BEGIN INPUT RECORDS

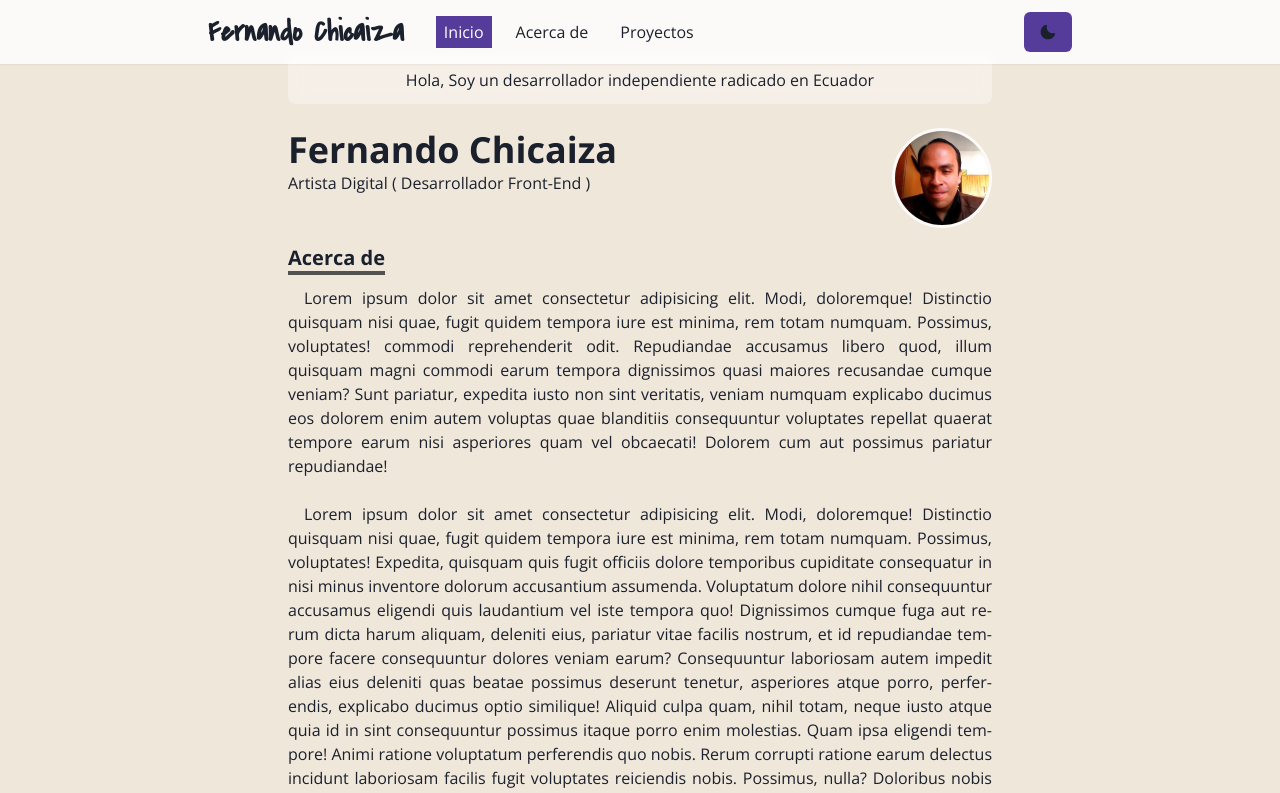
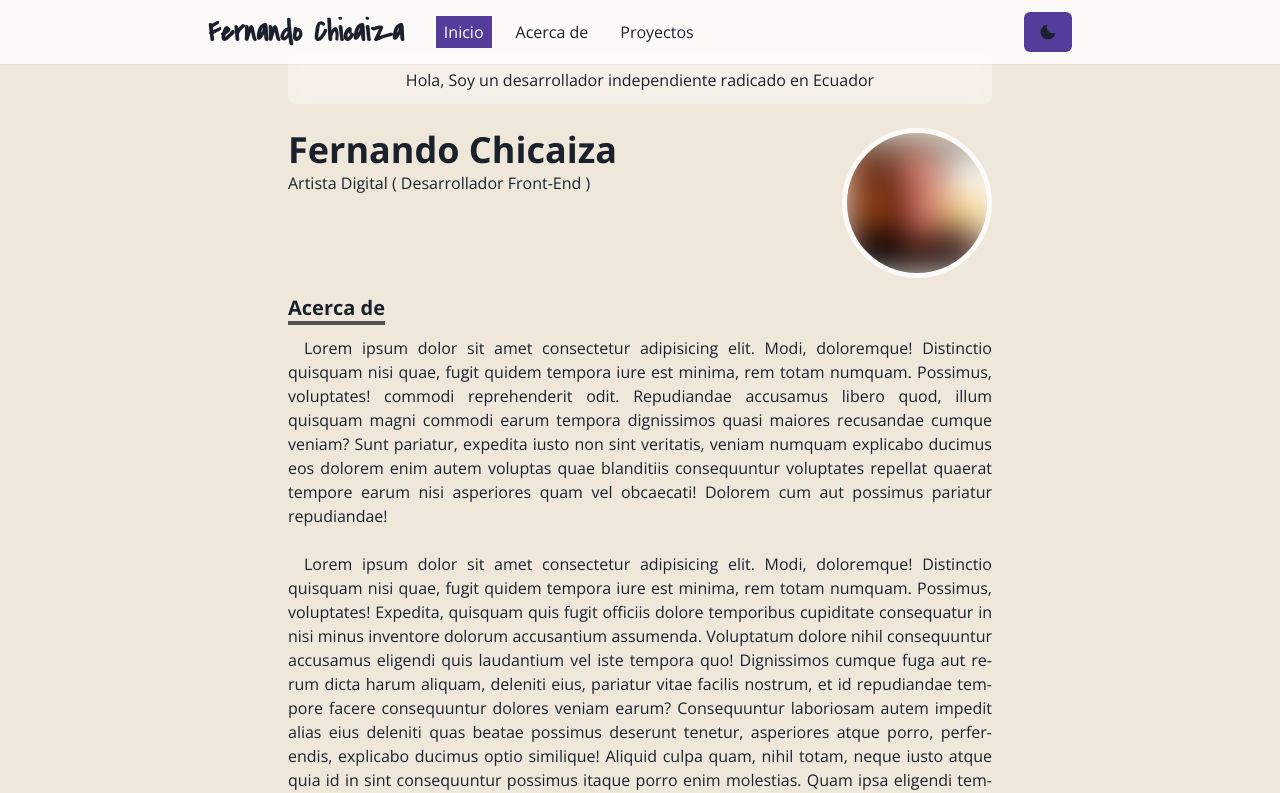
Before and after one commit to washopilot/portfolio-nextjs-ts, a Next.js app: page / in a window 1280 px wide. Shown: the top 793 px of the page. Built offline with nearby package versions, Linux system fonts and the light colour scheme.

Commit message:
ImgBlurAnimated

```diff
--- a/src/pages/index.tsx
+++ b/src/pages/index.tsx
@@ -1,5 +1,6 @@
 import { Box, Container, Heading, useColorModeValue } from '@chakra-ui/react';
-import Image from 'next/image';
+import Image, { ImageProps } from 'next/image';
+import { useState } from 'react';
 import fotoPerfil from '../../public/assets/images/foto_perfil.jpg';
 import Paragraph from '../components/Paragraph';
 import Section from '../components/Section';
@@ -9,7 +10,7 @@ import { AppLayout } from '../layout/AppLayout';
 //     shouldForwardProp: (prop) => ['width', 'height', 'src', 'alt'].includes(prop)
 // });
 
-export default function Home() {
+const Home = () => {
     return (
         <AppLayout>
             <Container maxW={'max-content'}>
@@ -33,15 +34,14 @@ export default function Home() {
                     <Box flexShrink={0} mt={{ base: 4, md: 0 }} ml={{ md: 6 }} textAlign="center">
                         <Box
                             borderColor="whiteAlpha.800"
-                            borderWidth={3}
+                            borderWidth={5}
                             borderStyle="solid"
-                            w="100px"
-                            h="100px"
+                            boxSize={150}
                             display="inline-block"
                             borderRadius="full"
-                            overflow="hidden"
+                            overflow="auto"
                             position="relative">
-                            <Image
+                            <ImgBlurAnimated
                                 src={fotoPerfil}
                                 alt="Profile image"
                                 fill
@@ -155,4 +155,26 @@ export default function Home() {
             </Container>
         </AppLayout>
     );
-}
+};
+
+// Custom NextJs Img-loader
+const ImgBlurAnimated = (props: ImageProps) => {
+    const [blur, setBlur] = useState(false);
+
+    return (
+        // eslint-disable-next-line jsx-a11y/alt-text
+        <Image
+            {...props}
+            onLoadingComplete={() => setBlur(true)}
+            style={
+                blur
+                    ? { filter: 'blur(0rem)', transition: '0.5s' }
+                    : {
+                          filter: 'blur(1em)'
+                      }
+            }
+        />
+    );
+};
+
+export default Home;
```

END INPUT RECORDS

> INSTRUCTIONS FOR THE TASK: Collect, from the material above, every line containing the word "Home".

> REPLY:
-export default function Home() {
+const Home = () => {
@@ -33,15 +34,14 @@ export default function Home() {
@@ -155,4 +155,26 @@ export default function Home() {
+export default Home;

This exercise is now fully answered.